- kitchen-sink magic realism
I see the same anxieties and shiftiness at work in this new trend. Winter quotes Bradford Murrow, the novelist and anthologist who coined the term "new wave fabulism," as defining it like this:
"A new wave fabulist is a writer who has transcended the conventions of sci-fi and fantasy fiction, lifting the traditional genre form into a new literary realm," says Morrow. Any effort to narrow down the category much further than that, he adds, "would be like trying to nail a raindrop to the wall."So "new wave fabulism" differs from all previous science fiction and fantasy because, well, it's different.
It has "transcended the conventions," Murrow says. But by definition fantasy literature already transcends the most rigid convention of all, real life. Of course, the science fiction and fantasy genres have developed conventions. All genre literature does; that's how genres function. (And no one is more ruthless in pointing out clichés than genre authors.) But not all science fiction and fantasy fits within the limits of genre, just as not every novel that contains a murder is a mystery.
Murrow says the new work has entered a "new literary realm," higher (hence "lifting") than its conventional counterparts. What defines "literary"? The article singles out the work of Kelly Link, especially in Magic for Beginners:

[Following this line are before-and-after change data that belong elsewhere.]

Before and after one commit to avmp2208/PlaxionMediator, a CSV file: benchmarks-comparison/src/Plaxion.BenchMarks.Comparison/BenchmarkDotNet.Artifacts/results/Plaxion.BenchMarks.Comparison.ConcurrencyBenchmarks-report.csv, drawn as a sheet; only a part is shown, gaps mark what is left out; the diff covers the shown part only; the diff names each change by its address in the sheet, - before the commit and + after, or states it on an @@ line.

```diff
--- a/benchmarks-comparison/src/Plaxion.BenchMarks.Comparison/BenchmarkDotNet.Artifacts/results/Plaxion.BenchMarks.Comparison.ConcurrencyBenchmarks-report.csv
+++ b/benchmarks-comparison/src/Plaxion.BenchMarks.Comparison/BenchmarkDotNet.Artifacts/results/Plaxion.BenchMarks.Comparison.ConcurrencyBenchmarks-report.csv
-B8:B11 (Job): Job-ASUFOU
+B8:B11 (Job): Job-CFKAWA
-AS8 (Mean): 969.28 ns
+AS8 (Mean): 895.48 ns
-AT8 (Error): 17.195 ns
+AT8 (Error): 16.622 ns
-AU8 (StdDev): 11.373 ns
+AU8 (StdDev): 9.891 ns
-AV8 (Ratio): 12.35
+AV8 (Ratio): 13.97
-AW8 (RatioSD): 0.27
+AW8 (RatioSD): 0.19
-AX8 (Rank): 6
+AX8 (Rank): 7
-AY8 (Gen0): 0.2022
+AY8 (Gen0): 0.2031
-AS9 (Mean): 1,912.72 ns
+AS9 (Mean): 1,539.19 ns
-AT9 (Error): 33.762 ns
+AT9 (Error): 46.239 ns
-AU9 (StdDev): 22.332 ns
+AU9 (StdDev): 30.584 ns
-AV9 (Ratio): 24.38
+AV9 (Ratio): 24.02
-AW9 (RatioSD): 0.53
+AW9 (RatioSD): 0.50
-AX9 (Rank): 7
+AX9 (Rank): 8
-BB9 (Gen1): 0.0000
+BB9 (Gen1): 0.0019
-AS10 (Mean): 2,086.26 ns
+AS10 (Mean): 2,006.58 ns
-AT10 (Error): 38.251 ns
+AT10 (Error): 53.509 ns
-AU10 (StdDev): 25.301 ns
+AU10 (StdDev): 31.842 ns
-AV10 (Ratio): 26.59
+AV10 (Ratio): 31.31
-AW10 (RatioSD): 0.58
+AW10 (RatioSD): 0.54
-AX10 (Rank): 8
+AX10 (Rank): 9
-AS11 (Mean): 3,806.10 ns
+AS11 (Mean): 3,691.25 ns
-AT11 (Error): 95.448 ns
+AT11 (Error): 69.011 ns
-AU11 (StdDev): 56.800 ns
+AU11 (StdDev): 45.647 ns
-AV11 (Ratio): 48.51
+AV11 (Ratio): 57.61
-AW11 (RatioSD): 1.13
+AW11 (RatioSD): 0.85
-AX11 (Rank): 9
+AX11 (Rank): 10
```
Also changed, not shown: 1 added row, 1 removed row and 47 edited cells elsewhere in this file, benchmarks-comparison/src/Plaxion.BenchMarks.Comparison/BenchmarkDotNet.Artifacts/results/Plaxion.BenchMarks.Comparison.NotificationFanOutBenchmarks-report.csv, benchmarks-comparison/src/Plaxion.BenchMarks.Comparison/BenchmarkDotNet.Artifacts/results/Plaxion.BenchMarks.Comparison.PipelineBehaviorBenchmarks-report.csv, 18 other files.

With endless permutations of the wry, the enchanted, and the quotidian, Link employs fantastical elements as thrilling ends in themselves, but also as the means for expressing her characters' emotions and private dilemmas.Stories with emotional depth are called good fiction. That quality has nothing to do with the presence or absence of "fantastical elements."
What really distinguishes "new wave fabulism" from the fantasy novels that started to rewrite US bestseller lists a few years ago? The intended audience. Winter starts her article with Link's story "Lull", which involves a phone-sex line. We just don't see phone-sex lines in fiction for young people; older teens may want to chat about sex, but, unlike adults, they haven't given up the ambition of doing so for free. Similarly, calling a movement "weirdass" signals that you're not telling stories to fourth-graders (or else you could never be heard over the hysterics).
So, my Northampton neighbors, write your stories! Explore the depths of adult emotional dilemmas! Break the conventions of genre--because that's what fantasy lets writers do! But address your creativity to your fiction, not to coining new, multi-verbal labels for what sort of fiction it is.